About this task. Every line of the material below needs to be copied exactly; omit the pictures.

Provided material.
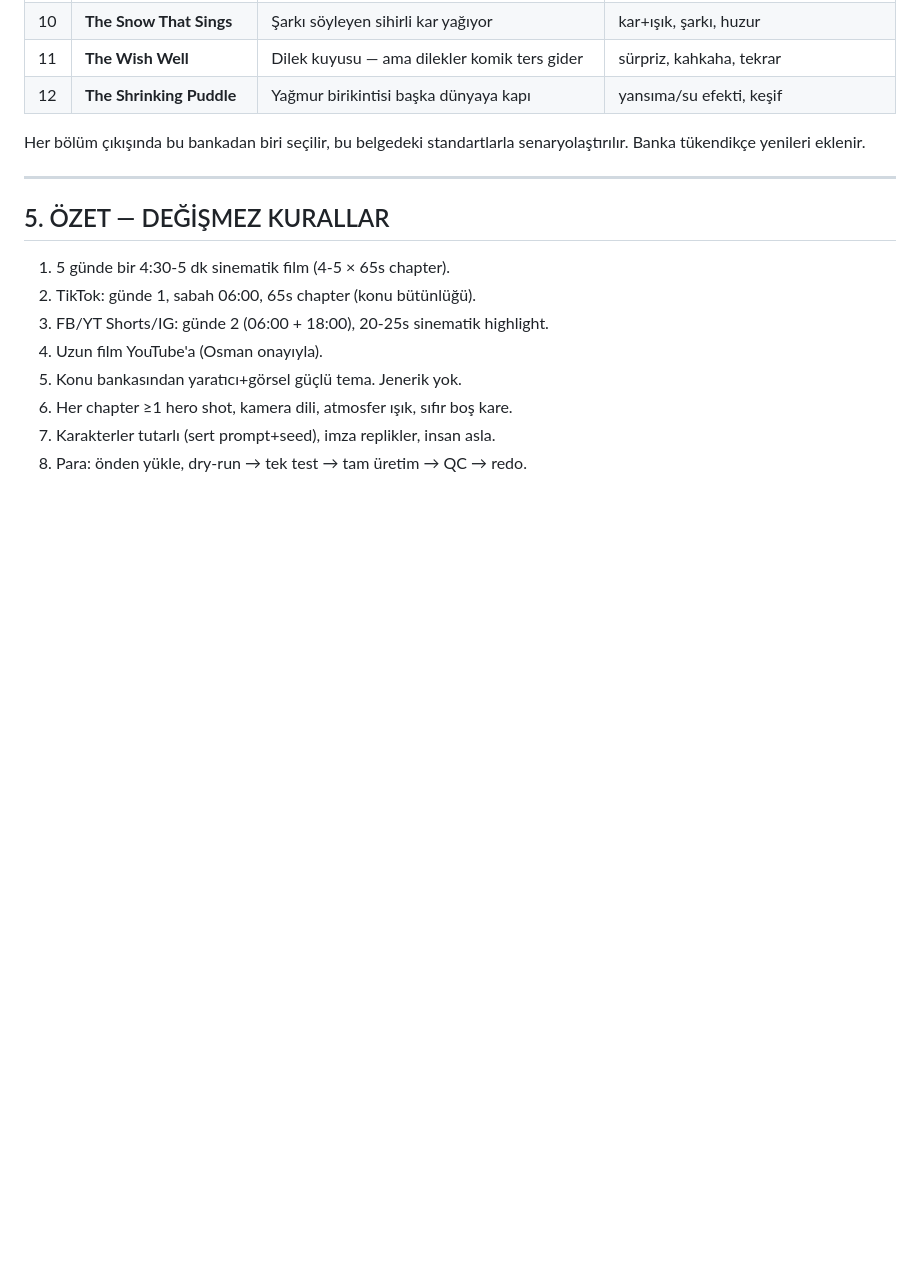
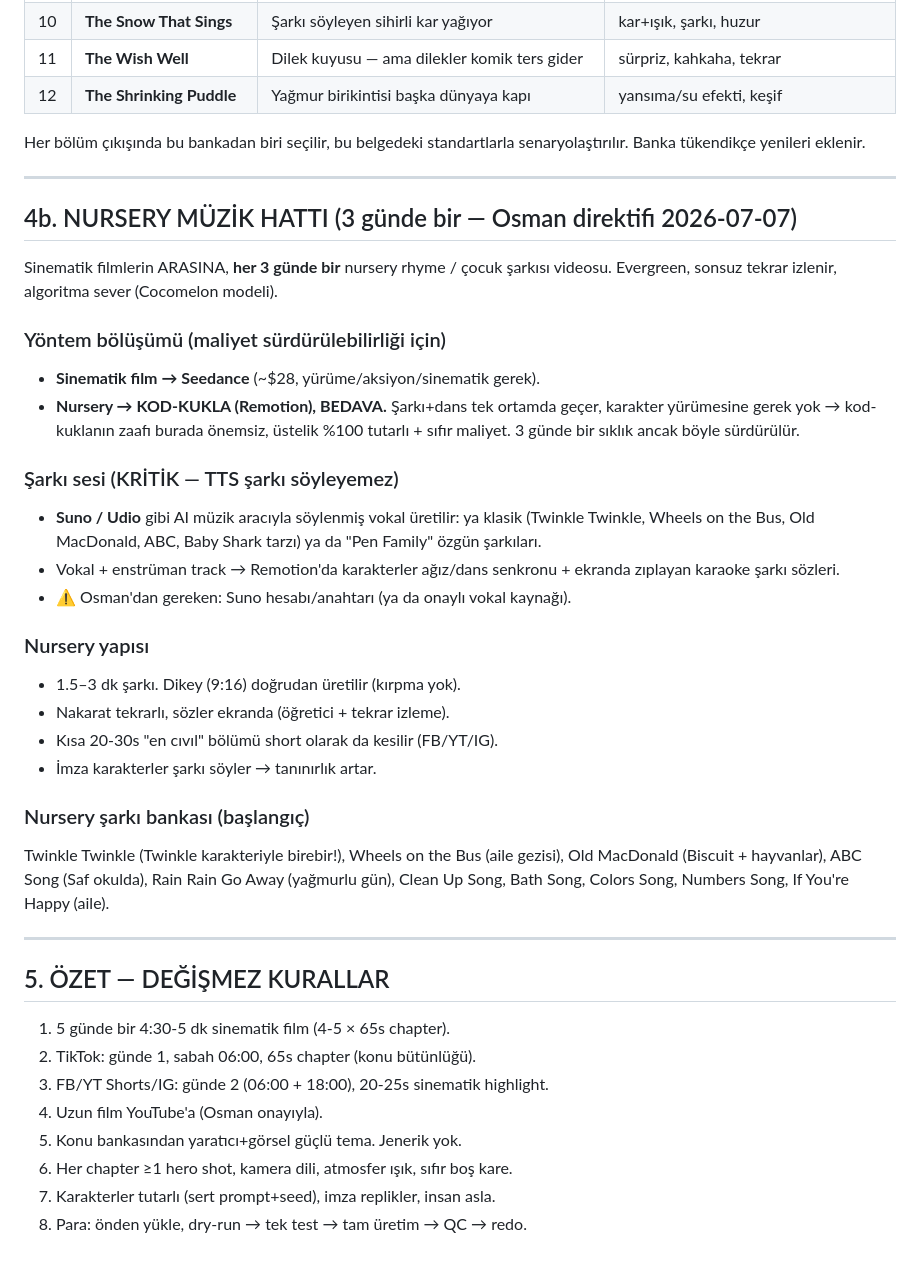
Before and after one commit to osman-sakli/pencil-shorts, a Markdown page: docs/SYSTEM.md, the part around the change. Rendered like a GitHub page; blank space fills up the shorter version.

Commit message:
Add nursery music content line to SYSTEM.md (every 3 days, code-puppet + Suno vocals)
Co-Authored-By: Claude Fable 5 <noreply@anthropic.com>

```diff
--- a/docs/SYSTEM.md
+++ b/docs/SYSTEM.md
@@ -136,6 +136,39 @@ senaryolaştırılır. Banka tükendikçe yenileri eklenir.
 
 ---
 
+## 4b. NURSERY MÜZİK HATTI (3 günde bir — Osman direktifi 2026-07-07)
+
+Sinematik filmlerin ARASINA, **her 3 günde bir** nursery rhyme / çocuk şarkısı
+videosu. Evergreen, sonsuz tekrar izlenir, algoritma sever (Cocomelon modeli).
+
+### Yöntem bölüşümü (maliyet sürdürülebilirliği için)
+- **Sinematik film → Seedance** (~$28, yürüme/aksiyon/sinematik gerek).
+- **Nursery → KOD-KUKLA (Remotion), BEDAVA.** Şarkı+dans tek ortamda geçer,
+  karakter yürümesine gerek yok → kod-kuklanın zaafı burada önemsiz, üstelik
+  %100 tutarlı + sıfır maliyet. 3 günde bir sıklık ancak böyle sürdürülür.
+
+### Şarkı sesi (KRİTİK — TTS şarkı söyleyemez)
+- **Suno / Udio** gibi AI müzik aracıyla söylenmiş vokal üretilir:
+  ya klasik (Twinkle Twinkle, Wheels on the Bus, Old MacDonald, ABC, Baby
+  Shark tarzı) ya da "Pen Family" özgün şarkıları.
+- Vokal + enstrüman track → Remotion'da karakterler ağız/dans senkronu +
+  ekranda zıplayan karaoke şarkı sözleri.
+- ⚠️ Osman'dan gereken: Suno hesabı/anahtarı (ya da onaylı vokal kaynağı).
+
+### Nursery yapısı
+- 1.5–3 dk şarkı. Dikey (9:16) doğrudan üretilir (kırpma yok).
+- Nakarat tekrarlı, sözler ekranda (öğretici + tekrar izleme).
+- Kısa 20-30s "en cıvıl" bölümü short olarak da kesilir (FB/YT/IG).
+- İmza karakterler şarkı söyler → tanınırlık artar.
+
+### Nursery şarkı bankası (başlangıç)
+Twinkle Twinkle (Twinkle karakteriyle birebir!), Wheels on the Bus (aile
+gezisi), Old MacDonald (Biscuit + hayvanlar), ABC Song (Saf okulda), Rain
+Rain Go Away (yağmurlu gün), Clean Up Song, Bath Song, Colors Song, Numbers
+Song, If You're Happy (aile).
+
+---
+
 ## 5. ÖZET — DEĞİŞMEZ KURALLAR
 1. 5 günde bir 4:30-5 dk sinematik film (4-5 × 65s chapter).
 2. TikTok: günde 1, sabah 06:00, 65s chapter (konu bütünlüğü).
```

Solution to this problem.
Before and after one commit to osman-sakli/pencil-shorts, a Markdown page: docs/SYSTEM.md, the part around the change. Rendered like a GitHub page; blank space fills up the shorter version.

Commit message:
Add nursery music content line to SYSTEM.md (every 3 days, code-puppet + Suno vocals)
Co-Authored-By: Claude Fable 5 <noreply@anthropic.com>

```diff
--- a/docs/SYSTEM.md
+++ b/docs/SYSTEM.md
@@ -136,6 +136,39 @@ senaryolaştırılır. Banka tükendikçe yenileri eklenir.
 
 ---
 
+## 4b. NURSERY MÜZİK HATTI (3 günde bir — Osman direktifi 2026-07-07)
+
+Sinematik filmlerin ARASINA, **her 3 günde bir** nursery rhyme / çocuk şarkısı
+videosu. Evergreen, sonsuz tekrar izlenir, algoritma sever (Cocomelon modeli).
+
+### Yöntem bölüşümü (maliyet sürdürülebilirliği için)
+- **Sinematik film → Seedance** (~$28, yürüme/aksiyon/sinematik gerek).
+- **Nursery → KOD-KUKLA (Remotion), BEDAVA.** Şarkı+dans tek ortamda geçer,
+  karakter yürümesine gerek yok → kod-kuklanın zaafı burada önemsiz, üstelik
+  %100 tutarlı + sıfır maliyet. 3 günde bir sıklık ancak böyle sürdürülür.
+
+### Şarkı sesi (KRİTİK — TTS şarkı söyleyemez)
+- **Suno / Udio** gibi AI müzik aracıyla söylenmiş vokal üretilir:
+  ya klasik (Twinkle Twinkle, Wheels on the Bus, Old MacDonald, ABC, Baby
+  Shark tarzı) ya da "Pen Family" özgün şarkıları.
+- Vokal + enstrüman track → Remotion'da karakterler ağız/dans senkronu +
+  ekranda zıplayan karaoke şarkı sözleri.
+- ⚠️ Osman'dan gereken: Suno hesabı/anahtarı (ya da onaylı vokal kaynağı).
+
+### Nursery yapısı
+- 1.5–3 dk şarkı. Dikey (9:16) doğrudan üretilir (kırpma yok).
+- Nakarat tekrarlı, sözler ekranda (öğretici + tekrar izleme).
+- Kısa 20-30s "en cıvıl" bölümü short olarak da kesilir (FB/YT/IG).
+- İmza karakterler şarkı söyler → tanınırlık artar.
+
+### Nursery şarkı bankası (başlangıç)
+Twinkle Twinkle (Twinkle karakteriyle birebir!), Wheels on the Bus (aile
+gezisi), Old MacDonald (Biscuit + hayvanlar), ABC Song (Saf okulda), Rain
+Rain Go Away (yağmurlu gün), Clean Up Song, Bath Song, Colors Song, Numbers
+Song, If You're Happy (aile).
+
+---
+
 ## 5. ÖZET — DEĞİŞMEZ KURALLAR
 1. 5 günde bir 4:30-5 dk sinematik film (4-5 × 65s chapter).
 2. TikTok: günde 1, sabah 06:00, 65s chapter (konu bütünlüğü).
```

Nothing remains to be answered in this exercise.